**Directions for this task**. Report each line of the entries that contains the word "child", copied in full.

Segment Open

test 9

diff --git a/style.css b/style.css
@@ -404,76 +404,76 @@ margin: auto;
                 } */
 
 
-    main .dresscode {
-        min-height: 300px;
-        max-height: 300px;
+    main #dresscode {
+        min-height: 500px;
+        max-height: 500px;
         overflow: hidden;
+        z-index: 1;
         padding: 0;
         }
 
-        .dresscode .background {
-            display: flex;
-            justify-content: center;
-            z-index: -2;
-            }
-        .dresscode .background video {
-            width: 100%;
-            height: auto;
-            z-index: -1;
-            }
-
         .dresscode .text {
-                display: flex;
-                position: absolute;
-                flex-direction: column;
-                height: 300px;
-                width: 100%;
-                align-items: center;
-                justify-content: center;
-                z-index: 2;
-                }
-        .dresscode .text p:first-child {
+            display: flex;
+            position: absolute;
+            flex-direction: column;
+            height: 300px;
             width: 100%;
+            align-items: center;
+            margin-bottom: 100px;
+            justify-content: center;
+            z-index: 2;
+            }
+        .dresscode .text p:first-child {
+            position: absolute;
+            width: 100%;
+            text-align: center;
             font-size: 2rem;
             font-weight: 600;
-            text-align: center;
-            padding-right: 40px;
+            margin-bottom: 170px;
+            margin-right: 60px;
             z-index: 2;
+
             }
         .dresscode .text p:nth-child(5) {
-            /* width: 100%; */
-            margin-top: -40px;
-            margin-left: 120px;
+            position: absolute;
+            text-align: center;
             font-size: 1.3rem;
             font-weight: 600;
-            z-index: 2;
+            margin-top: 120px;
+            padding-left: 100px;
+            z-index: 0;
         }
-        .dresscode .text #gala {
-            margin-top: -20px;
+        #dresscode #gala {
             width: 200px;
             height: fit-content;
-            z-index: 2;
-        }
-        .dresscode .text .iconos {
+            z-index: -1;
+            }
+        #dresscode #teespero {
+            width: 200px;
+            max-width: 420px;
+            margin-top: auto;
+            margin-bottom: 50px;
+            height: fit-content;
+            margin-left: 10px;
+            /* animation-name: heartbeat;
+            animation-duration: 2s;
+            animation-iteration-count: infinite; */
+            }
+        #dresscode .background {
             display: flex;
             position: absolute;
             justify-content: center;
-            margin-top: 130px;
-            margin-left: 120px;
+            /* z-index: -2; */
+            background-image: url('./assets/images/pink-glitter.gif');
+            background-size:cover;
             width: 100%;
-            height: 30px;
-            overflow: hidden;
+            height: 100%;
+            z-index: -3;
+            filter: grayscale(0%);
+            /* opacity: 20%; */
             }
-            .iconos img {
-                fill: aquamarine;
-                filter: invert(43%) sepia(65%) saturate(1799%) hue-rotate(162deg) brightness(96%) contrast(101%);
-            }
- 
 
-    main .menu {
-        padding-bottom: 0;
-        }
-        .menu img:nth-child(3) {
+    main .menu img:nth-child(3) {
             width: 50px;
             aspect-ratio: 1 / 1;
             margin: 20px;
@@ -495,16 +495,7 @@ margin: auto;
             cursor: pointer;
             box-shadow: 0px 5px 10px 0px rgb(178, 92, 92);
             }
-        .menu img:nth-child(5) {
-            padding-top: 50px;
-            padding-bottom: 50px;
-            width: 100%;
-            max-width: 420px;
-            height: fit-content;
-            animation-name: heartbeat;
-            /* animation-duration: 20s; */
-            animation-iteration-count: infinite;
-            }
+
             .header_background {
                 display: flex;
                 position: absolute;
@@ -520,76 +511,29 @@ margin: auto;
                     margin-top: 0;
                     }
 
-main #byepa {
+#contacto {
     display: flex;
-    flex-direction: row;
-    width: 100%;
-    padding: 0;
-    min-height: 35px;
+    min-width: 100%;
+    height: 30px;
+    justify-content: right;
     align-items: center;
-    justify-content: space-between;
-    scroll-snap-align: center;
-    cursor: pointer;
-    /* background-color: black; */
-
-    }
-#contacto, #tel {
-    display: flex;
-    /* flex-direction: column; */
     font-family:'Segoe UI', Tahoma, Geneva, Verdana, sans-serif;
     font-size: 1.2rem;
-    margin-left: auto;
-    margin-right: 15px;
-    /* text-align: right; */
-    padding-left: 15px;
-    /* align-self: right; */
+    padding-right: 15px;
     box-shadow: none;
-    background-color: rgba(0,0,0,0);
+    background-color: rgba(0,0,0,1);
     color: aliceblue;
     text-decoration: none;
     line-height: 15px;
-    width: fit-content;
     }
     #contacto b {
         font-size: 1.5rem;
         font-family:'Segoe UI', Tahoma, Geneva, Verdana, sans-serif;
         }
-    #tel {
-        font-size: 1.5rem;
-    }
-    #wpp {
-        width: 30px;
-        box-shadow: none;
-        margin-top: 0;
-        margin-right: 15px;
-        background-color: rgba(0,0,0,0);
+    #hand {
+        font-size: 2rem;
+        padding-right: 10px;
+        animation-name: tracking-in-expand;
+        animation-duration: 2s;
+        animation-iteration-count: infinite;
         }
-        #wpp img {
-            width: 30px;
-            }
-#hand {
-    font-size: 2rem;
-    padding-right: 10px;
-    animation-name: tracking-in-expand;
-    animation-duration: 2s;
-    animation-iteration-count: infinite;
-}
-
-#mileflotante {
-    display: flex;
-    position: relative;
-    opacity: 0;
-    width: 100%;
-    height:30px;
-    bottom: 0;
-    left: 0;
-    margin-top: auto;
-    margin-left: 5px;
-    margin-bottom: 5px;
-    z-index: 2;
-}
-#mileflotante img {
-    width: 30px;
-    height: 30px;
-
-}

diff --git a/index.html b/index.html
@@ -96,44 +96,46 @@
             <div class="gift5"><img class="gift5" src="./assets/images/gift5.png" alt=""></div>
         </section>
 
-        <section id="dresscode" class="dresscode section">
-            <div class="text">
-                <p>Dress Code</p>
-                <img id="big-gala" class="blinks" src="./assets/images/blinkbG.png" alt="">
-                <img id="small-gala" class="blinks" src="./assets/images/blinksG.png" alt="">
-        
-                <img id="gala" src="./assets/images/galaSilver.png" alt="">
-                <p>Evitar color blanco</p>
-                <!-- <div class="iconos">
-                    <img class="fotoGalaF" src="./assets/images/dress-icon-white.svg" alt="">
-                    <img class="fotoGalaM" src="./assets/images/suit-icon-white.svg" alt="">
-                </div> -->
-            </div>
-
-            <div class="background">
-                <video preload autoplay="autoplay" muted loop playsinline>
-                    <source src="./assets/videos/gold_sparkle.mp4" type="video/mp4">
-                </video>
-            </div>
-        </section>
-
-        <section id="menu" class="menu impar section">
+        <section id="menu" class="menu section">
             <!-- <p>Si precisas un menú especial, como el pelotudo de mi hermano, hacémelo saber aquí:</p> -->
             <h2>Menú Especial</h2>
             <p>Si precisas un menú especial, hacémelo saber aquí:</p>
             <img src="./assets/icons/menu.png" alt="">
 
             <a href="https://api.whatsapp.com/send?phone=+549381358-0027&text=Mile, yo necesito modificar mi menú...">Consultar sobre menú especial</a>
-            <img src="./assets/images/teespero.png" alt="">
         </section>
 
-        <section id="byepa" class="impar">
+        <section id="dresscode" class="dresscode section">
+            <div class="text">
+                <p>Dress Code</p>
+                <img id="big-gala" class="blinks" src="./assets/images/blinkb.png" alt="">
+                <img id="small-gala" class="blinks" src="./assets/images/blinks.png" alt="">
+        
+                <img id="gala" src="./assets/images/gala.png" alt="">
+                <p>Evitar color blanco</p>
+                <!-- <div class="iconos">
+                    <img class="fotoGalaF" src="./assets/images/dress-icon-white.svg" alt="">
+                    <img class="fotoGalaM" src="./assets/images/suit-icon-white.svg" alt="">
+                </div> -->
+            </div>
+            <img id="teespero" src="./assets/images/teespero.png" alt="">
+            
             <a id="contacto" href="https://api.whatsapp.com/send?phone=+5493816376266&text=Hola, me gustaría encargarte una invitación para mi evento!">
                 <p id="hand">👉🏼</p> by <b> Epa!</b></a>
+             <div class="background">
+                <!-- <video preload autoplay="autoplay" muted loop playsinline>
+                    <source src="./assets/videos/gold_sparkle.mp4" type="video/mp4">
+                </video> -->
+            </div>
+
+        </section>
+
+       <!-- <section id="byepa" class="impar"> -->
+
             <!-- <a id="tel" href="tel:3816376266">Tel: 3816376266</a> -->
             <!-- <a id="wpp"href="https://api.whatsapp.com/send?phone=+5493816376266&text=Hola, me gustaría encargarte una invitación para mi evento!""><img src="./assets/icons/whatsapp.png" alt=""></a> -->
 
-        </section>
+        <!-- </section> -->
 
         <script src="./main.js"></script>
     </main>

Segment Closed

**Response below**.
-        .dresscode .text p:first-child {
+        .dresscode .text p:first-child {
         .dresscode .text p:nth-child(5) {
-        .menu img:nth-child(3) {
+    main .menu img:nth-child(3) {
-        .menu img:nth-child(5) {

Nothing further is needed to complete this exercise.